Out of control: A crowd of young people look on as masked rioters attack police at Cloughfern Corner on Friday night. INNT 03-033-FP
Out of control: A crowd of young people look on as masked rioters attack police at Cloughfern Corner on Friday night. INNT 03-033-FP

TWO of Newtownabbey’s most senior police officers have claimed that Friday night’s civil unrest in Whiteabbey was “pre-planned”.

Four police officers were injured after they came under attack from rioters throwing stones, bottles and petrol bombs during a flag protest at Cloughfern Corner.

Protest organisers claim the event was “hijacked” by individuals intent on causing trouble, and PSNI Area Commander Stephen Reid and Neighbourhood Inspector Alan McKeown believe the violence was organised.
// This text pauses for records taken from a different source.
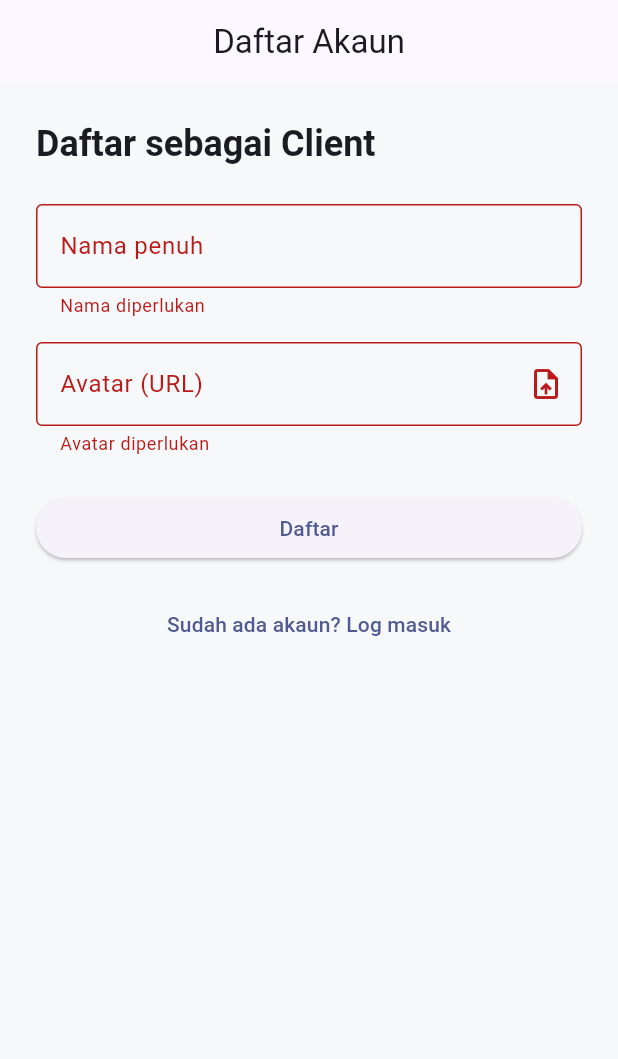
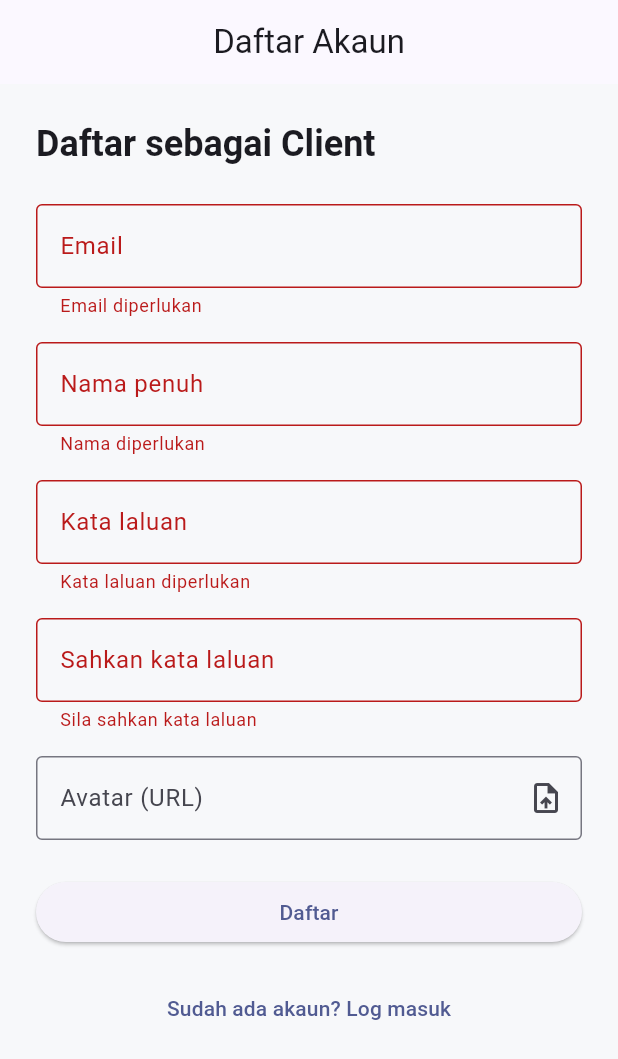
Before and after one commit to waniqbal01/freetask-app-3, a Flutter app: the RegisterScreen screen opened by its route, after a tap on "Daftar", on a phone screen of 412 x 824 dp. Shown: the top 1059 px of the screen. Run offline on Flutter 3.47's test engine with Material 3 defaults, Android fonts, the phone set to English and light mode, and no system bars; our stand-ins replace dio, file_picker, flutter_riverpod, flutter_secure_storage, go_router; accounts and stored records are empty.

Commit message:
feat: enhance auth flow

```diff
--- a/freetask_app/lib/core/router.dart
+++ b/freetask_app/lib/core/router.dart
@@ -5,6 +5,7 @@ import '../features/admin/admin_dashboard_screen.dart';
 import '../features/auth/login_screen.dart';
 import '../features/auth/register_screen.dart';
 import '../features/auth/role_selection_screen.dart';
+import '../features/auth/startup_screen.dart';
 import '../features/chat/chat_list_screen.dart';
 import '../features/chat/chat_room_screen.dart';
 import '../features/checkout/checkout_screen.dart';
@@ -14,7 +15,14 @@ import '../features/services/service_detail_screen.dart';
 import '../features/services/service_list_screen.dart';
 
 final appRouter = GoRouter(
+  initialLocation: '/startup',
   routes: <RouteBase>[
+    GoRoute(
+      path: '/startup',
+      builder: (BuildContext context, GoRouterState state) {
+        return const StartupScreen();
+      },
+    ),
     GoRoute(
       path: '/',
       builder: (BuildContext context, GoRouterState state) {
--- a/freetask_app/lib/core/utils/error_utils.dart
+++ b/freetask_app/lib/core/utils/error_utils.dart
@@ -4,6 +4,21 @@ String resolveDioErrorMessage(
   DioException error, {
   String fallback = 'Ralat rangkaian berlaku. Sila cuba lagi.',
 }) {
+  final statusCode = error.response?.statusCode;
+  final path = error.requestOptions.path;
+
+  if (statusCode == 401 && path.contains('/auth/login')) {
+    return 'Email atau kata laluan salah.';
+  }
+
+  if (statusCode == 409 && path.contains('/auth/register')) {
+    return 'Email ini sudah berdaftar. Sila log masuk.';
+  }
+
+  if (statusCode == 400) {
+    return 'Sila semak semula maklumat yang diisi.';
+  }
+
   final responseData = error.response?.data;
 
   if (responseData is Map<String, dynamic>) {
--- a/freetask_app/lib/features/auth/register_screen.dart
+++ b/freetask_app/lib/features/auth/register_screen.dart
@@ -3,8 +3,10 @@ import 'package:file_picker/file_picker.dart';
 import 'package:flutter/material.dart';
 import 'package:go_router/go_router.dart';
 
+import '../../core/notifications/notification_service.dart';
 import '../../core/utils/error_utils.dart';
 import '../../services/upload_service.dart';
+import 'auth_redirect.dart';
 import 'auth_repository.dart';
 
 class RegisterScreen extends StatefulWidget {
@@ -18,7 +20,10 @@ class RegisterScreen extends StatefulWidget {
 
 class _RegisterScreenState extends State<RegisterScreen> {
   final _formKey = GlobalKey<FormState>();
+  final _emailController = TextEditingController();
   final _nameController = TextEditingController();
+  final _passwordController = TextEditingController();
+  final _confirmPasswordController = TextEditingController();
   final _avatarController = TextEditingController();
   final _bioController = TextEditingController();
   final _skillsController = TextEditingController();
@@ -30,7 +35,10 @@ class _RegisterScreenState extends State<RegisterScreen> {
 
   @override
   void dispose() {
+    _emailController.dispose();
     _nameController.dispose();
+    _passwordController.dispose();
+    _confirmPasswordController.dispose();
     _avatarController.dispose();
     _bioController.dispose();
     _skillsController.dispose();
@@ -48,28 +56,62 @@ class _RegisterScreenState extends State<RegisterScreen> {
       _errorMessage = null;
     });
 
+    final email = _emailController.text.trim().toLowerCase();
+    final password = _passwordController.text;
+    final avatar = _avatarController.text.trim();
+
     final payload = <String, dynamic>{
       'role': role,
       'name': _nameController.text.trim(),
-      'avatar': _avatarController.text.trim(),
+      'email': email,
+      'password': password,
     };
 
+    if (avatar.isNotEmpty) {
+      payload['avatar'] = avatar;
+    }
+
     if (role == 'Freelancer') {
-      payload.addAll(<String, dynamic>{
-        'bio': _bioController.text.trim(),
-        'skills': _skillsController.text
+      final bio = _bioController.text.trim();
+      final skillsRaw = _skillsController.text.trim();
+      final rateText = _rateController.text.trim();
+
+      if (bio.isNotEmpty) {
+        payload['bio'] = bio;
+      }
+
+      if (skillsRaw.isNotEmpty) {
+        final skills = skillsRaw
             .split(',')
             .map((skill) => skill.trim())
             .where((skill) => skill.isNotEmpty)
-            .toList(),
-        'rate': double.tryParse(_rateController.text.trim()) ?? 0,
-      });
+            .toList();
+        if (skills.isNotEmpty) {
+          payload['skills'] = skills;
+        }
+      }
+
+      if (rateText.isNotEmpty) {
+        final parsedRate = double.tryParse(rateText);
+        if (parsedRate != null) {
+          payload['rate'] = parsedRate;
+        }
+      }
     }
 
     try {
       final success = await authRepository.register(payload);
       if (success && mounted) {
-        context.pushReplacement('/home');
+        final user = authRepository.currentUser;
+        if (user != null) {
+          goToRoleHome(context, user.role);
+        } else {
+          notificationService.pushLocal(
+            'Berjaya',
+            'Pendaftaran berjaya, sila log masuk.',
+          );
+          context.go('/login');
+        }
       } else if (mounted) {
         setState(() {
           _errorMessage = 'Pendaftaran gagal. Sila cuba lagi.';
@@ -163,6 +205,24 @@ class _RegisterScreenState extends State<RegisterScreen> {
               ),
               const SizedBox(height: 24),
               TextFormField(
+                controller: _emailController,
+                keyboardType: TextInputType.emailAddress,
+                decoration: const InputDecoration(
+                  labelText: 'Email',
+                  border: OutlineInputBorder(),
+                ),
+                validator: (value) {
+                  if (value == null || value.isEmpty) {
+                    return 'Email diperlukan';
+                  }
+                  if (!value.contains('@')) {
+                    return 'Email tidak sah';
+                  }
+                  return null;
+                },
+              ),
+              const SizedBox(height: 16),
+              TextFormField(
                 controller: _nameController,
                 decoration: const InputDecoration(
                   labelText: 'Nama penuh',
@@ -171,6 +231,42 @@ class _RegisterScreenState extends State<RegisterScreen> {
                 validator: (value) {
                   if (value == null || value.isEmpty) {
                     return 'Nama diperlukan';
+                  }
+                  return null;
+                },
+              ),
+              const SizedBox(height: 16),
+              TextFormField(
+                controller: _passwordController,
+                obscureText: true,
+                decoration: const InputDecoration(
+                  labelText: 'Kata laluan',
+                  border: OutlineInputBorder(),
+                ),
+                validator: (value) {
+                  if (value == null || value.isEmpty) {
+                    return 'Kata laluan diperlukan';
+                  }
+                  if (value.length < 6) {
+                    return 'Kata laluan perlu sekurang-kurangnya 6 aksara';
+                  }
+                  return null;
+                },
+              ),
+              const SizedBox(height: 16),
+              TextFormField(
+                controller: _confirmPasswordController,
+                obscureText: true,
+                decoration: const InputDecoration(
+                  labelText: 'Sahkan kata laluan',
+                  border: OutlineInputBorder(),
+                ),
+                validator: (value) {
+                  if (value == null || value.isEmpty) {
+                    return 'Sila sahkan kata laluan';
+                  }
+                  if (value != _passwordController.text) {
+                    return 'Kata laluan tidak sepadan';
                   }
                   return null;
                 },
@@ -203,12 +299,6 @@ class _RegisterScreenState extends State<RegisterScreen> {
                           onPressed: _isUploadingAvatar ? null : _handlePickAvatar,
                         ),
                 ),
-                validator: (value) {
-                  if (value == null || value.isEmpty) {
-                    return 'Avatar diperlukan';
-                  }
-                  return null;
-                },
               ),
               if (isFreelancer) ...[
                 const SizedBox(height: 16),
@@ -219,12 +309,6 @@ class _RegisterScreenState extends State<RegisterScreen> {
                     border: OutlineInputBorder(),
                   ),
                   maxLines: 3,
-                  validator: (value) {
-                    if (value == null || value.isEmpty) {
-                      return 'Bio diperlukan untuk freelancer';
-                    }
-                    return null;
-                  },
                 ),
                 const SizedBox(height: 16),
                 TextFormField(
@@ -233,12 +317,6 @@ class _RegisterScreenState extends State<RegisterScreen> {
                     labelText: 'Kemahiran (dipisah dengan koma)',
                     border: OutlineInputBorder(),
                   ),
-                  validator: (value) {
-                    if (value == null || value.isEmpty) {
-                      return 'Sila senaraikan kemahiran anda';
-                    }
-                    return null;
-                  },
                 ),
                 const SizedBox(height: 16),
                 TextFormField(
@@ -250,7 +328,7 @@ class _RegisterScreenState extends State<RegisterScreen> {
                   ),
                   validator: (value) {
                     if (value == null || value.isEmpty) {
-                      return 'Kadar diperlukan';
+                      return null;
                     }
                     final parsed = double.tryParse(value);
                     if (parsed == null) {
```
Also changed, not shown: freetask_app/lib/features/auth/auth_redirect.dart (added, +20 -0 lines), freetask_app/lib/features/auth/auth_repository.dart (+48 -11 lines), freetask_app/lib/features/auth/login_screen.dart (+29 -7 lines), freetask_app/lib/features/auth/startup_screen.dart (added, +65 -0 lines).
Chief Inspector Reid and Inspector McKeown rubbished suggestions that the presence of PSNI officers at the flag protest had inflamed tensions and led to the violence.

A number of social networking sites run by flag protest organisers have carried claims that police aggression and heavy handed tactics have led to recent serious public disorder. However, in an interview with the Times this week, both men stressed that that version of events simply isn’t true.
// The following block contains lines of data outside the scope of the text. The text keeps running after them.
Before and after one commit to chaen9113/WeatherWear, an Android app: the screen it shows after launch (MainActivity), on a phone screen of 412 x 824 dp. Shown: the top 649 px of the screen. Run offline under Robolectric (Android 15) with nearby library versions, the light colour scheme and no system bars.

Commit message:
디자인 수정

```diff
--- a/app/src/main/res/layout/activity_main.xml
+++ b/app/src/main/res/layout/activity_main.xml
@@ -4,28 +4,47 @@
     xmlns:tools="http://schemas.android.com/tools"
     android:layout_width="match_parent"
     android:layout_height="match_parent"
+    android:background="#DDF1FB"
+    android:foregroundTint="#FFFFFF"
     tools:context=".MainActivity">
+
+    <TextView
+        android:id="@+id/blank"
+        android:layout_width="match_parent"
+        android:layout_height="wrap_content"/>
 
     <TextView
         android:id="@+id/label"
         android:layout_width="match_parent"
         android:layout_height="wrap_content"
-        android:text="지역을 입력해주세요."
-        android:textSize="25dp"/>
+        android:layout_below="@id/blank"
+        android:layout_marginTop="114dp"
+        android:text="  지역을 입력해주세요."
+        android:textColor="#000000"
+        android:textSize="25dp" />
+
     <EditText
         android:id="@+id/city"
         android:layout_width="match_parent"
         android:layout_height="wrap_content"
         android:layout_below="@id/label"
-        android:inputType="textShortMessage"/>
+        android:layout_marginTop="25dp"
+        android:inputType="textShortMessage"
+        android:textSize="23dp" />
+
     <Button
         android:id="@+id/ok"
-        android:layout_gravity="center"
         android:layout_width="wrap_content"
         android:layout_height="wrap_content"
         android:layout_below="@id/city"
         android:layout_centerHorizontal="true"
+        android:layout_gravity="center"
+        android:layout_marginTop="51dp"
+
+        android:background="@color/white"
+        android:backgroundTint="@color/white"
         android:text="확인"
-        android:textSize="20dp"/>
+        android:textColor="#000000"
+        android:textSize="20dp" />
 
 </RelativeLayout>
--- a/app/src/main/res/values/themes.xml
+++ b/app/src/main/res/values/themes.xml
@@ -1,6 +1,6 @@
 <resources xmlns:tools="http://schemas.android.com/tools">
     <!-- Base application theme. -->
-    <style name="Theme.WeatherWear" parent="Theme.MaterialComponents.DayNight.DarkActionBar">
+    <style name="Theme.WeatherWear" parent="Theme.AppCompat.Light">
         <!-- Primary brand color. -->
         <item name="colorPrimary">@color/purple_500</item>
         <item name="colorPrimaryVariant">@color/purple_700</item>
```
They confirmed that local Neighbourhood Policing Team officers are deployed to protests to ensure that demonstrations are peaceful and lawful, and that Tactical Support Group officers (riot police) are only called in to areas if trouble flares.

There have been several incidents of serious public disorder across Newtownabbey since the flag protests began at the start of December, and police have confirmed that children as young as 12 and 13 have been actively involved in the trouble.

Officers have come under attack from rioters throwing stones, bottles, fireworks, petrol bombs and other missiles such as lead weights and golf balls. Police vehicles have been damaged and a number of officers seriously injured. The cost of the policing operations hasn’t yet been worked out, but Inspector McKeown said “the financial cost must be phenomenal”.

Eleven individuals, mainly young people aged in their teens and 20s, have so far been arrested.

Inspector McKeown said that he and two other Neighbourhood Officers had been present at Cloughfern Corner on Friday evening.

“The only officers at the roundabout (Cloughfern) were three officers in ordinary police uniform in fluorescent jackets who were there to keep an eye on people from a road safety point of view, because when we have people coming onto the road then there are issues.”

Inspector McKeown said that the trouble, which started before the flag protest even started, had been “pre-planned.”

“Myself and the two others officers came under a heavy barrage of bottles and bricks and petrol bombs, so obviously we had to withdraw further back down Station Road and that’s when additional resources were brought into the area, some 25 minutes after the protest started and purely based on the disorder that had broken out. There was nothing there for them to fight with and nothing for them to be antagonised about.”

He stressed that he and the other two officers had been there “to try and protect property, the environment and the community structure” and had been attacked by around 30 rioters, who were cheered on by a crowd of more than 200 people.

Referring to an earlier protest at nearby O’Neill Road on January 4, following which a local convenience store was looted and police came under attack from yobs throwing missiles, Chief Inspector Reid said: “We were there to provide a multitude of different roles. We have an obligation to look after the interests of people who want to peacefully and lawfully protest, to look after the interests of the motoring public and to look after properties and commercial premises.”

Chief Inspector Reid appealed to local communities, particularly parents, to support the efforts of the police, by discouraging young people from coming out onto the streets to cause trouble. He also urged anyone with information about individuals involved in recent public disorder to contact police or the Crimestoppers charity.

See more stories and reaction in this week’s Times...